Iowa State Fair starts next Thursday, with new CEO Parsons

DES MOINES — The Iowa State Fair begins one week from today, with a new manager who’s only the 13th person in the fair’s 169 year history to serve in that role.

Jeremy Parsons, who took over as Iowa State Fair CEO and manager in March, has the photos of two former state fair managers hanging on the wall in his office. J.C. Simpson is one of them. Simpson was State Fair manager from 1901 to 1911. He oversaw construction of major facilities that still stand today.

“When you look at the fairgrounds, the Swine Barn, Livestock Pavillion, Ag Building, Administration Building, Varied Industries Building and the first phase of the Grandstand were all in his 10 years,” Parson told Radio Iowa, “so I think about him and what he’d think of today’s fair for sure.”

Most of the 2023 entertainment and events had been announced well before Parson started as Iowa State Fair manager nearly five months ago, so Parson said he hasn’t been tinkering. “I tell people my goal for this year’s fair is not to screw it up,” Parsons said, with a laugh. “When you’re leading one of Iowa’s iconic institutions, you really don’t want to screw it up, but the staff here is tremendous — a seasoned staff.”

There are 70 full-time employees year round and another 80 work from May through October on what Parsons describes as a “reimagined” fairgrounds that hosts events all year long. “A lot of new facilities,” he said. “A lot of renovated facilities.”

During the fair’s 11 day run, however, the staff size swells to 1600, as hundreds of thousands of visitors come through the fairgates. Parsons said his goal as fair manager is to serve those who return for state fair traditions and those who want to see something new. “How do we make sure we represent all of Iowa?” Parsons asked. “How do we make sure that we have offerings here that really appeal to people that have never been to the Iowa State Fair here in our own state and those who come every year, to entice them to come back?”
Parsons, who is 46, estimates his first trip to the State Fair was in 1977. “I was born in June, so I was probably here in August,” Parson said, laughing. “I was probably one of those two month old Iowa State Fairgoers, for sure. Lots of memories in the campgrounds with my grandparents and parents. Lots of great memories here at the fair.”

Parsons got a bit of tutoring for his current job from long-time Iowa State Fair manager Marion Lucas, who retired in 2001. Parsons, who grew up in Leon, wrote the state fair’s manager a letter as part of an elementary school assignment. Lucas invited Parsons to a tour of the fairgrounds during the next state fair and several fairs after that.

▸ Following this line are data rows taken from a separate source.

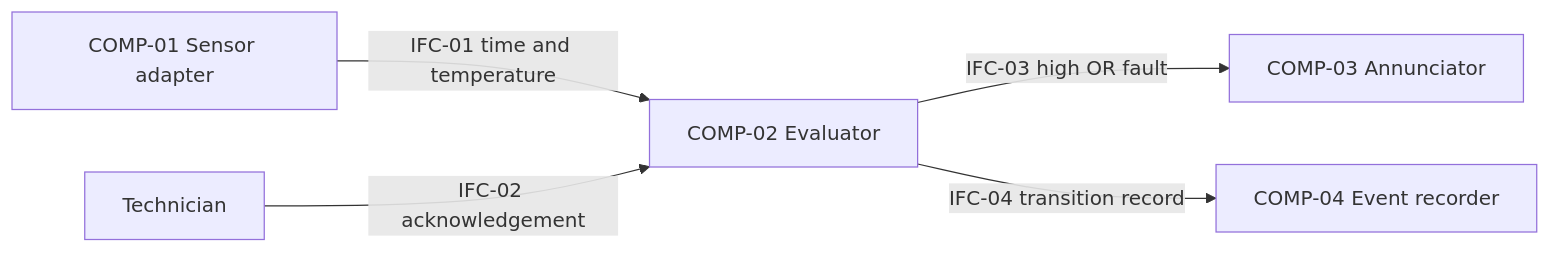
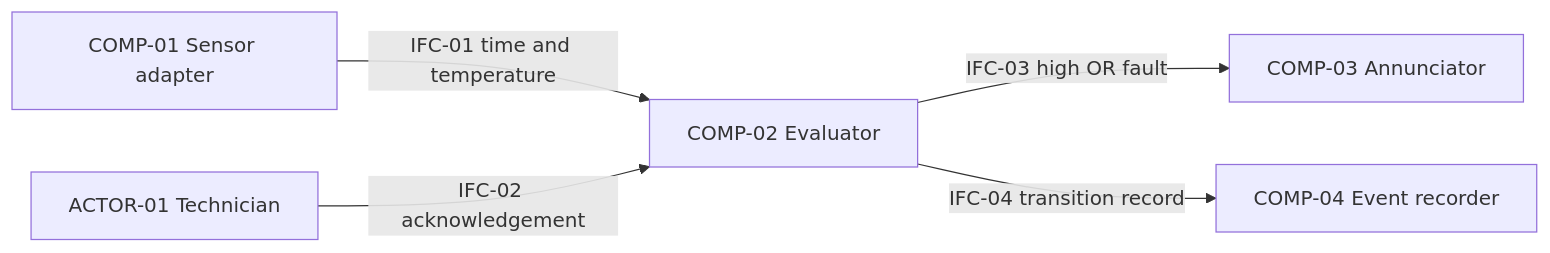
One commit to ajhcs/mbse-agents changed the diagram in examples/worked/cold-storage-alarm/architecture.md. Above: the diagram before and after it, drawn with Mermaid. The commit also changed other lines of this file and 1342 other files, not shown here.

````diff
--- a/examples/worked/cold-storage-alarm/architecture.md
+++ b/examples/worked/cold-storage-alarm/architecture.md
@@ -7,7 +7,7 @@
 ```mermaid
 flowchart LR
   S[COMP-01 Sensor adapter] -->|IFC-01 time and temperature| E[COMP-02 Evaluator]
-  U[Technician] -->|IFC-02 acknowledgement| E
+  U[ACTOR-01 Technician] -->|IFC-02 acknowledgement| E
   E -->|IFC-03 high OR fault| A[COMP-03 Annunciator]
   E -->|IFC-04 transition record| L[COMP-04 Event recorder]
 ```
````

When Parsons was 17, Lucas suggested Parsons apply to be a seasonal state fair employee.

“I literally was here 12 summers between high school college and then I taught school right out of college,” Parsons said.

But Parsons soon got into the fair business full time, leading fundraising for the Missouri State Fair. He was CEO of the Clay County Fair when he was tapped to lead the Iowa State Fair.

“One of the things I bring with me from 12 years at the Clay County Fair in Spencer is I intentionally spent part of my day really just wandering around the fair, like a fairgoer,” Parsons said. “That’s really the only way you can really see the product from that perspective.”

Parsons gave Radio Iowa a golf cart tour of the fairgrounds this week. First stop was at a newer venue on the northwest side of the fairgrounds that hosts State Fair events that create some noise. “Tractor pulls, demo derbies, ATV events,” Parsons said, then pivoted to ideas for future fairs. “Can we add rodeo? It’d be cool every afternoon for something to be going on.”

This week bleachers are being set up at various venues around the fairgrounds. Food and beverage stands are popping up along streets and sidewalks. “It’s kind of fun this time of year,” Parson said. “It kind of grows every day.”

Flags are flying on top of some of the buildings and barns. “Our maintenance guys were telling me the other day there are 120 flag poles on the grounds,” Parsons said, “so it just takes a while to hang all the flags.”

The fairgrounds were listed as a Historic District on the National Register of Historic Place in 1987. Many of those flagpoles are on buildings that are more than a century old.